* DESCRIPTION OF THE TASK
Write the listing out again verbatim, leaving nothing out.

───── EXERCISE MATERIAL ─────

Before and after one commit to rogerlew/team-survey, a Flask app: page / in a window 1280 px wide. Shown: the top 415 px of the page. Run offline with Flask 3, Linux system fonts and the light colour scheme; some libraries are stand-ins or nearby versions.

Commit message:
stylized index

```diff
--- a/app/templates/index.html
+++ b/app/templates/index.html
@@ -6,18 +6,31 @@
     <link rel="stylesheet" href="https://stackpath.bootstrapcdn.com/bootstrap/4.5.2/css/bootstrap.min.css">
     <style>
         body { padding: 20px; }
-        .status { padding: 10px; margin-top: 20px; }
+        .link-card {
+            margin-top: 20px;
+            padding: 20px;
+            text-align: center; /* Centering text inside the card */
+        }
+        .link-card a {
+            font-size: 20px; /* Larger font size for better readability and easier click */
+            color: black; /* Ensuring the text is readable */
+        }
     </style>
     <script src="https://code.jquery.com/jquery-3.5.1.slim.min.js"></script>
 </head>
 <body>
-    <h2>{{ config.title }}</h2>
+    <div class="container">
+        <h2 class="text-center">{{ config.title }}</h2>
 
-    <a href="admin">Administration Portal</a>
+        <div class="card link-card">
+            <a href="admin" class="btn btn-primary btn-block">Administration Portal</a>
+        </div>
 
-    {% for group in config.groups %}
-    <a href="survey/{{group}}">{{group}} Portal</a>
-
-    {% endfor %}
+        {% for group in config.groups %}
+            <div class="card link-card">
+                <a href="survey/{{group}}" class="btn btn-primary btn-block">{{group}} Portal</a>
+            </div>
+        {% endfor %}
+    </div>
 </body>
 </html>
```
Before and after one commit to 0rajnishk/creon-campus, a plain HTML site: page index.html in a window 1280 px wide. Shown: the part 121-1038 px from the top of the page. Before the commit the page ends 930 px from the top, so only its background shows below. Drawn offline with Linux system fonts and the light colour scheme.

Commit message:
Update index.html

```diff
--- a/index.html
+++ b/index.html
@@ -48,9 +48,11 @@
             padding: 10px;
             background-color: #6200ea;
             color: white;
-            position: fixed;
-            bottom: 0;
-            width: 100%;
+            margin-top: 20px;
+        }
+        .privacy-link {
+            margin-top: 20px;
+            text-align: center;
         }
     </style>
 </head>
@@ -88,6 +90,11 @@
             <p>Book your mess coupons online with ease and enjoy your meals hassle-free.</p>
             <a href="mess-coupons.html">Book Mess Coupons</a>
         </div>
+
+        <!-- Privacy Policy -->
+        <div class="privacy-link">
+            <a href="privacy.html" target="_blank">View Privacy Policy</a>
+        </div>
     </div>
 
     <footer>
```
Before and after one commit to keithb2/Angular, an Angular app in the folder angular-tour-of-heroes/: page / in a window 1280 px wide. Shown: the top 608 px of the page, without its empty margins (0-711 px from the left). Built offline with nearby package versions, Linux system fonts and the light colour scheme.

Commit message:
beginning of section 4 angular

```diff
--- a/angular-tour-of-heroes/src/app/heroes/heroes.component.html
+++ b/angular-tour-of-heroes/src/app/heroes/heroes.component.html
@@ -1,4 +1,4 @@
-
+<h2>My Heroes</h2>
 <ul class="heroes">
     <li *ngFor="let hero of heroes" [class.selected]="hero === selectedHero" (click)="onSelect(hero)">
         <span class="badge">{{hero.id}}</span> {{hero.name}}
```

─────

* REPLY TO THE TASK
Before and after one commit to rogerlew/team-survey, a Flask app: page / in a window 1280 px wide. Shown: the top 415 px of the page. Run offline with Flask 3, Linux system fonts and the light colour scheme; some libraries are stand-ins or nearby versions.

Commit message:
stylized index

```diff
--- a/app/templates/index.html
+++ b/app/templates/index.html
@@ -6,18 +6,31 @@
     <link rel="stylesheet" href="https://stackpath.bootstrapcdn.com/bootstrap/4.5.2/css/bootstrap.min.css">
     <style>
         body { padding: 20px; }
-        .status { padding: 10px; margin-top: 20px; }
+        .link-card {
+            margin-top: 20px;
+            padding: 20px;
+            text-align: center; /* Centering text inside the card */
+        }
+        .link-card a {
+            font-size: 20px; /* Larger font size for better readability and easier click */
+            color: black; /* Ensuring the text is readable */
+        }
     </style>
     <script src="https://code.jquery.com/jquery-3.5.1.slim.min.js"></script>
 </head>
 <body>
-    <h2>{{ config.title }}</h2>
+    <div class="container">
+        <h2 class="text-center">{{ config.title }}</h2>
 
-    <a href="admin">Administration Portal</a>
+        <div class="card link-card">
+            <a href="admin" class="btn btn-primary btn-block">Administration Portal</a>
+        </div>
 
-    {% for group in config.groups %}
-    <a href="survey/{{group}}">{{group}} Portal</a>
-
-    {% endfor %}
+        {% for group in config.groups %}
+            <div class="card link-card">
+                <a href="survey/{{group}}" class="btn btn-primary btn-block">{{group}} Portal</a>
+            </div>
+        {% endfor %}
+    </div>
 </body>
 </html>
```
Before and after one commit to 0rajnishk/creon-campus, a plain HTML site: page index.html in a window 1280 px wide. Shown: the part 121-1038 px from the top of the page. Before the commit the page ends 930 px from the top, so only its background shows below. Drawn offline with Linux system fonts and the light colour scheme.

Commit message:
Update index.html

```diff
--- a/index.html
+++ b/index.html
@@ -48,9 +48,11 @@
             padding: 10px;
             background-color: #6200ea;
             color: white;
-            position: fixed;
-            bottom: 0;
-            width: 100%;
+            margin-top: 20px;
+        }
+        .privacy-link {
+            margin-top: 20px;
+            text-align: center;
         }
     </style>
 </head>
@@ -88,6 +90,11 @@
             <p>Book your mess coupons online with ease and enjoy your meals hassle-free.</p>
             <a href="mess-coupons.html">Book Mess Coupons</a>
         </div>
+
+        <!-- Privacy Policy -->
+        <div class="privacy-link">
+            <a href="privacy.html" target="_blank">View Privacy Policy</a>
+        </div>
     </div>
 
     <footer>
```
Before and after one commit to keithb2/Angular, an Angular app in the folder angular-tour-of-heroes/: page / in a window 1280 px wide. Shown: the top 608 px of the page, without its empty margins (0-711 px from the left). Built offline with nearby package versions, Linux system fonts and the light colour scheme.

Commit message:
beginning of section 4 angular

```diff
--- a/angular-tour-of-heroes/src/app/heroes/heroes.component.html
+++ b/angular-tour-of-heroes/src/app/heroes/heroes.component.html
@@ -1,4 +1,4 @@
-
+<h2>My Heroes</h2>
 <ul class="heroes">
     <li *ngFor="let hero of heroes" [class.selected]="hero === selectedHero" (click)="onSelect(hero)">
         <span class="badge">{{hero.id}}</span> {{hero.name}}
```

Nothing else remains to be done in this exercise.